What you will do: Where a line in the records below contains the string "quad", tally it; give only the final number.

─── Source information

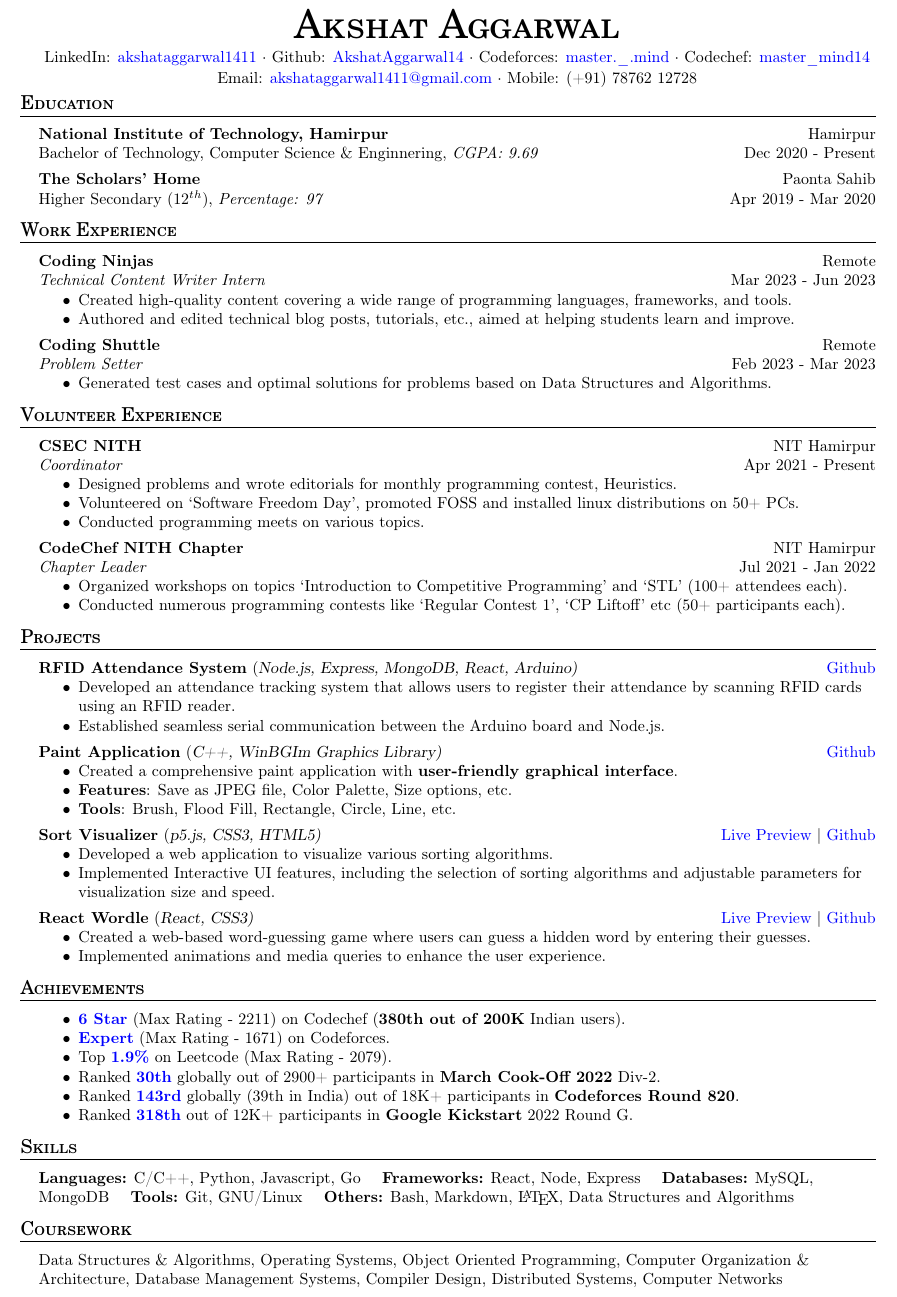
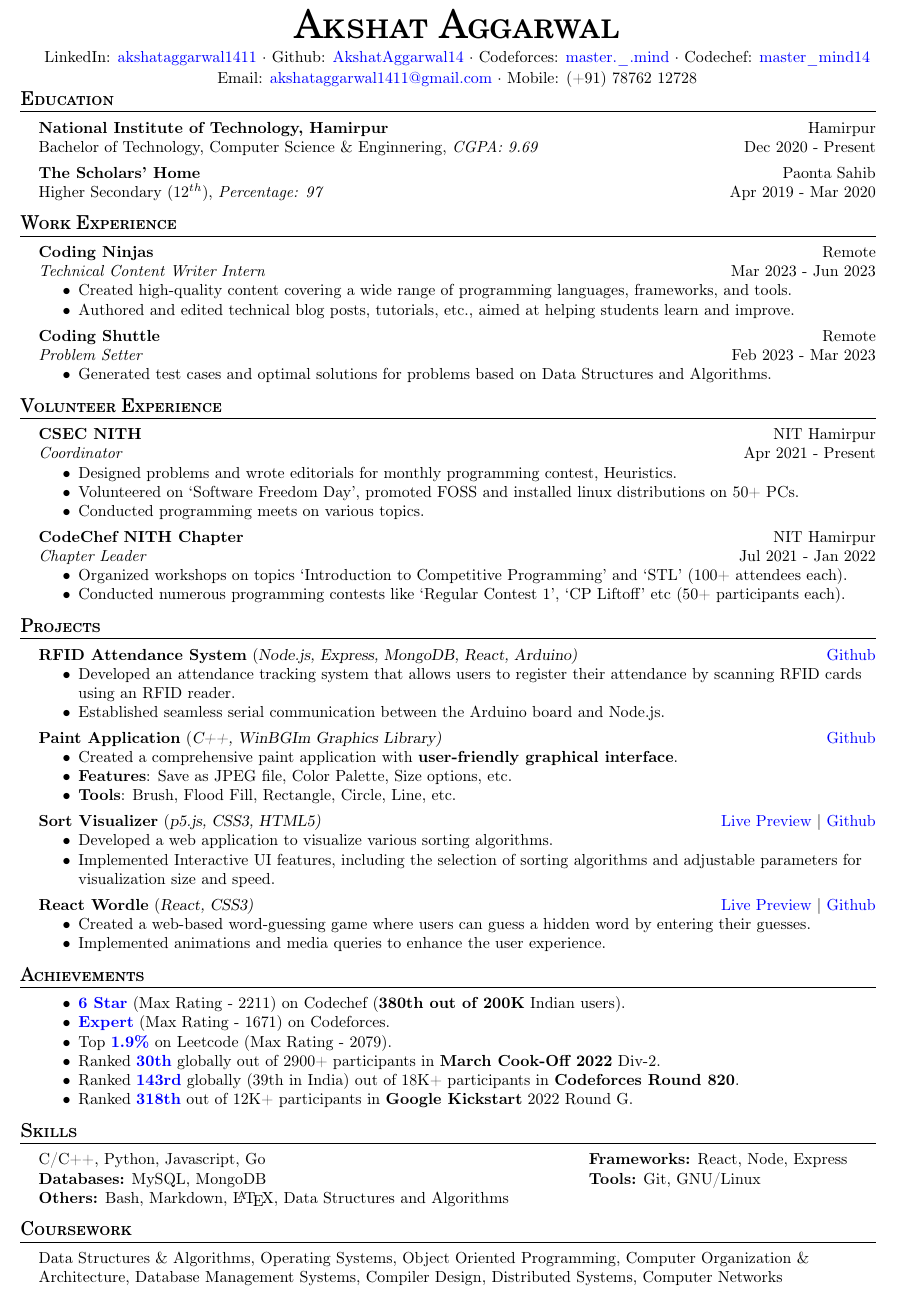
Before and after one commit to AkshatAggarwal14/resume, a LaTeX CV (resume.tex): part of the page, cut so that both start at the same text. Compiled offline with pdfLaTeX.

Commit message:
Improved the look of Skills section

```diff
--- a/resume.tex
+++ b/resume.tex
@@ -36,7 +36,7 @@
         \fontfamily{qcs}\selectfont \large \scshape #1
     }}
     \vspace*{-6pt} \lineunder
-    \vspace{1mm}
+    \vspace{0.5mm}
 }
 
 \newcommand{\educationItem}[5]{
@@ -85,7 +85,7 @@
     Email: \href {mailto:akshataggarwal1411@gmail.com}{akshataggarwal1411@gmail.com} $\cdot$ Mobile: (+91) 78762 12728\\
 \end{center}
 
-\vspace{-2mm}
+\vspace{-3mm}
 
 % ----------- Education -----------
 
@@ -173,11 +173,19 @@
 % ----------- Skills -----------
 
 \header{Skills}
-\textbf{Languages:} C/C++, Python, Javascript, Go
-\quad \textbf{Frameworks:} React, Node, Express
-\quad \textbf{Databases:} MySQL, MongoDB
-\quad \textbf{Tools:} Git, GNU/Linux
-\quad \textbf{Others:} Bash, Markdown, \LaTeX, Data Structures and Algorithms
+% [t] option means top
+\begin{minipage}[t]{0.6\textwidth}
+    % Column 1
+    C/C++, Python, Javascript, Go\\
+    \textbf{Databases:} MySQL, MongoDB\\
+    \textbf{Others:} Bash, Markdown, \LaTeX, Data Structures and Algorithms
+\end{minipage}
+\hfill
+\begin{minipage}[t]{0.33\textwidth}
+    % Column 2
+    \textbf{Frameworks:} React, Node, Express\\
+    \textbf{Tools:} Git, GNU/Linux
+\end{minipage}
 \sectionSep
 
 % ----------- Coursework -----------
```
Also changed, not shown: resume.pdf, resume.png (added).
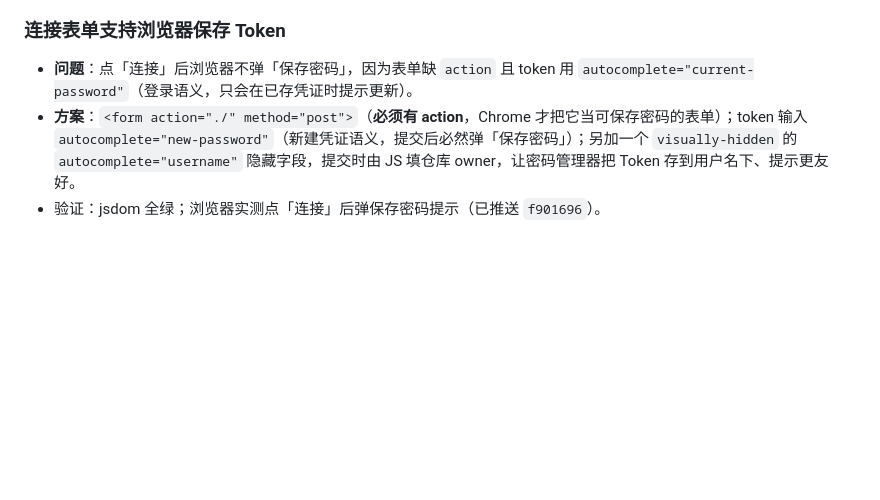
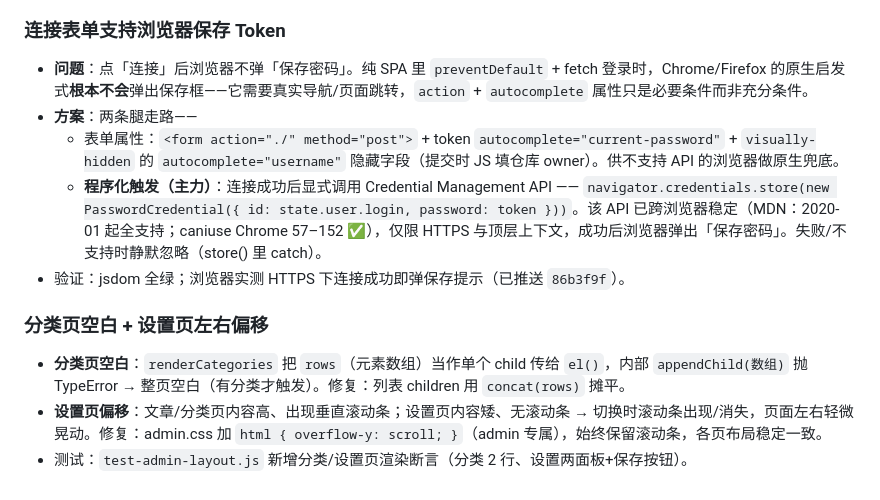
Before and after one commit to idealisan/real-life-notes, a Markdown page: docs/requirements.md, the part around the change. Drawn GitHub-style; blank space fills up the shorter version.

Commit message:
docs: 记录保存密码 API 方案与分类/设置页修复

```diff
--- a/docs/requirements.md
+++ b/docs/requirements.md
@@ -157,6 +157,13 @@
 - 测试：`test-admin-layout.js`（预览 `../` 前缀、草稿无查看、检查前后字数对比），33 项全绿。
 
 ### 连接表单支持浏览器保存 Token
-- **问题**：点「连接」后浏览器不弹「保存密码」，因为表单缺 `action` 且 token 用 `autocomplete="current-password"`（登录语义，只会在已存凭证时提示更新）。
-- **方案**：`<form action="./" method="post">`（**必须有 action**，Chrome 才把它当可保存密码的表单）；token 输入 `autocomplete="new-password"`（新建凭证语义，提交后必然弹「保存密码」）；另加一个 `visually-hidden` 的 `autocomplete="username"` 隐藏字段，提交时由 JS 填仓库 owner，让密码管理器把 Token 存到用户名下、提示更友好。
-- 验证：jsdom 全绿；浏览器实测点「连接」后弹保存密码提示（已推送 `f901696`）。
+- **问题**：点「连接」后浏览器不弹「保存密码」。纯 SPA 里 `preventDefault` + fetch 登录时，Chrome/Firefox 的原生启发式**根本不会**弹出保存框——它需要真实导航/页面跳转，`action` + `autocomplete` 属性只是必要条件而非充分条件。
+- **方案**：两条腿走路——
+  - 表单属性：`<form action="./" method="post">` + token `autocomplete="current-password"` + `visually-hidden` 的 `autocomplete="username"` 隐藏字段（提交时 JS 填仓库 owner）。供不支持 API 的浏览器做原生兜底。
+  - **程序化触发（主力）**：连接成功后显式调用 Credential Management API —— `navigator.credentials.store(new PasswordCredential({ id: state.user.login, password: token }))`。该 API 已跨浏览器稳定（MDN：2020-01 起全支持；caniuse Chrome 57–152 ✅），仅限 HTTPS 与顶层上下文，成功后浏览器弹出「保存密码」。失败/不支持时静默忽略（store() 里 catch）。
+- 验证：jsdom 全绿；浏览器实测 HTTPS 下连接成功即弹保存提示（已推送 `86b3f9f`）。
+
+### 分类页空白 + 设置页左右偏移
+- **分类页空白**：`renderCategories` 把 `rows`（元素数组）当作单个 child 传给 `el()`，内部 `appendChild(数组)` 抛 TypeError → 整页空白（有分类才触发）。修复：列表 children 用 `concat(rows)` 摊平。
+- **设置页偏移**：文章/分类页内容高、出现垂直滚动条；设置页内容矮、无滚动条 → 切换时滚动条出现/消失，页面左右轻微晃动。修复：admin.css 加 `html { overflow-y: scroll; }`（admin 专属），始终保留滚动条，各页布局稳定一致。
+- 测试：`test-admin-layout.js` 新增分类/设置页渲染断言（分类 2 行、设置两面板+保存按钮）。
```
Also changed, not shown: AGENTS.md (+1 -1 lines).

──────

The answer: 4